For me, this felt like a very truncated version of the Strawberry Festival. Last year, I went all three days and while the ticket lines were a nightmare on day one, I generally felt pretty good about it. I think that watching the slow deterioration of all the perfect preparation that goes into a festival area is almost as fun as catching the bands. The flip side of that is that when you turn up on day three where everything’s trampled and dirty, you don’t feel like you were a part of making it that way, and it all just feels… unsanitary.
None of this was helped by the alcohol ban that I didn’t hear about until I got there. I don’t like getting drunk off my face at festivals, but I like to have a beer on a hot day in the park, so I really disliked the ban. Of course, people still got their beer, and by the time the sun started setting, one of the stalls behind the love stage and some enterprising ayi managed to smuggle in enough beer for whoever heard about it.

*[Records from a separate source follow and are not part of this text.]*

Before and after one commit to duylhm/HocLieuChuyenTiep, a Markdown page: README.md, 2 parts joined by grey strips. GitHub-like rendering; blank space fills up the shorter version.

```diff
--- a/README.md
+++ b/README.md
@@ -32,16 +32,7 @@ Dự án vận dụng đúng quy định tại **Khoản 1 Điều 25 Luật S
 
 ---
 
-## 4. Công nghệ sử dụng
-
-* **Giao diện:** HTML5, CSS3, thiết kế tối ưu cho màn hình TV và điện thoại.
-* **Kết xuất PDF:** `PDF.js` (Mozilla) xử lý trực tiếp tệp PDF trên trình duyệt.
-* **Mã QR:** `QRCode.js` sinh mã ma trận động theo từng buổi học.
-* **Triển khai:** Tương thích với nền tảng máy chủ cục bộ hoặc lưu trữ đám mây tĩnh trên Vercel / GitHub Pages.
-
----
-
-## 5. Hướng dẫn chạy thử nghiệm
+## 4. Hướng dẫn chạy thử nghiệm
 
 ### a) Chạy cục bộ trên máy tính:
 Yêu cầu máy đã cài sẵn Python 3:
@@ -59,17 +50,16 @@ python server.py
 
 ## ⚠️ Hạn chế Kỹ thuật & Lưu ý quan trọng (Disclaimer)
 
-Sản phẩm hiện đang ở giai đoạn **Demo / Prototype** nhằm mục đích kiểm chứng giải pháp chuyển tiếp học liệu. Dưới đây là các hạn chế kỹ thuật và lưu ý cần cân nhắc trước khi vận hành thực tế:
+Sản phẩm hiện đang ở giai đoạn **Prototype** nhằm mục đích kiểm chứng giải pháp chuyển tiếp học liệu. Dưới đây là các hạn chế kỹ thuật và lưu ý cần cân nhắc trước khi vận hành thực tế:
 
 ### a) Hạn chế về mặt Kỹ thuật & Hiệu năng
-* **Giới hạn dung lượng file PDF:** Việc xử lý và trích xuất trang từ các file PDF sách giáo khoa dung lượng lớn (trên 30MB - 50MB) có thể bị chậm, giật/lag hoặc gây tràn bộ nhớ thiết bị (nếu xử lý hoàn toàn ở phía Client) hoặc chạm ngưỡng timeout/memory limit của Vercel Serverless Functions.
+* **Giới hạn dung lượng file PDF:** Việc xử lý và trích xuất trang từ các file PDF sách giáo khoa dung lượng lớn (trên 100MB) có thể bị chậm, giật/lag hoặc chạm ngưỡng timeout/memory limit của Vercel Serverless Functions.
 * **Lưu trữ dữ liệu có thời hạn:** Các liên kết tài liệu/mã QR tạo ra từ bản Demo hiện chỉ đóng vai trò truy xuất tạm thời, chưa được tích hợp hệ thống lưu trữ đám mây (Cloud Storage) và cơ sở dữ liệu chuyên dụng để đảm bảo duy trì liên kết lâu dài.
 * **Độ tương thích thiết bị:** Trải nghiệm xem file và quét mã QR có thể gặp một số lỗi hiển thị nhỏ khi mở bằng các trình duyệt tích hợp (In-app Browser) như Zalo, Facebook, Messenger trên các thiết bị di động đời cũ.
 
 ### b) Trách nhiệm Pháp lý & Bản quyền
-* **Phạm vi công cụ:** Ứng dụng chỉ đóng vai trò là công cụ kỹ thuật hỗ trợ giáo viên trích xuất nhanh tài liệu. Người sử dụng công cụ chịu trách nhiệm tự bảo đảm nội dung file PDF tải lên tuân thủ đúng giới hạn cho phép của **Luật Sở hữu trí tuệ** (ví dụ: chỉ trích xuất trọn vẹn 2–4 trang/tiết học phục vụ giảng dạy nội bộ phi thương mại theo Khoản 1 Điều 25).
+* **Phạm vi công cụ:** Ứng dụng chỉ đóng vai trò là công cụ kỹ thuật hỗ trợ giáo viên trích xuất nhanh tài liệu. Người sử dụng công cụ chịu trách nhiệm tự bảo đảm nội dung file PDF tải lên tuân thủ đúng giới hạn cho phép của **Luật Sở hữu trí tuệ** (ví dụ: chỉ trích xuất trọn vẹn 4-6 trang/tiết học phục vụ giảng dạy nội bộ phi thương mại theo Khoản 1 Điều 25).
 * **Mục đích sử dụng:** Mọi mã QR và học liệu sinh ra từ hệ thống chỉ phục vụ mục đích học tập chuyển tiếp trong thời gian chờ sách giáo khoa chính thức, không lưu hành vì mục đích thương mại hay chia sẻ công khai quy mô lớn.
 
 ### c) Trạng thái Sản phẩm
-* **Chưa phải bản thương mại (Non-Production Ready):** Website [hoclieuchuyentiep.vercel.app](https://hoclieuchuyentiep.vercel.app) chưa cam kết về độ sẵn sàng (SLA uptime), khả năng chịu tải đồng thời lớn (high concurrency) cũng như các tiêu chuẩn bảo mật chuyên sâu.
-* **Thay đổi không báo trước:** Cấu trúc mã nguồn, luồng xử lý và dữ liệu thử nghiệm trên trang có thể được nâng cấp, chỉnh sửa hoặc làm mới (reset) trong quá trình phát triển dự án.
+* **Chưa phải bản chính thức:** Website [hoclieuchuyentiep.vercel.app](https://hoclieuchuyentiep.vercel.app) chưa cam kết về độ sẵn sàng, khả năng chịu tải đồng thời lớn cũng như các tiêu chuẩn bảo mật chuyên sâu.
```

I’m sure the chengguan had their reasons for the ban — however unfounded they might be — but I wonder if anyone will ever learn that putting rules like that up at a chaotic festival? Isn’t really going to work. I went to a festival with campgrounds in Australia one year where this group of guys had taped goon sacks to themselves to smuggle alcohol on the grounds. Others filled shampoo bottles with vodka. And that was just because they were stingy bastards; there was alcohol at the festival! Never underestimate the population’s creativity when it comes to getting alcohol with their music.
In other things non-music related, I was really unimpressed with the food choices this time around. I generally love festival food, and China does it really well, but this time just sucked. There were lifeless sandwiches and spaghetti, the obligatory chuan’r and roujiamo meat sandwiches, but even the noodle choices were uninspiring. Where’s my quail egg chuan’r??
The combination of turning up late and having to explore the grounds didn’t make for the best music-seeing experience, I must admit, but I did get to see some solid favorite acts of mine. First were Life Journey. I went down to the front-ish for a while, but after getting burned in the sun and wind, and realizing that they were going into the ballad section of the show, I moved back. I’m not digging their current sound as much as I used to; it’s all feeling a little boring to me, so I hope they make some upbeat tracks soon.
Later on was Zhou Yunpeng, the blind folk artist who seems to have captured everyone’s heart. Last year he performed at the smaller Love Stage, but this year he was at the main stage, the Strawberry Stage. The crowd was incredible, and the difference was clear. Last year, everyone sat in front of the stage quietly with some people in the back standing on the concrete. This year, the crowd stretched on for ages, everyone standing and singing along. It was inspiring.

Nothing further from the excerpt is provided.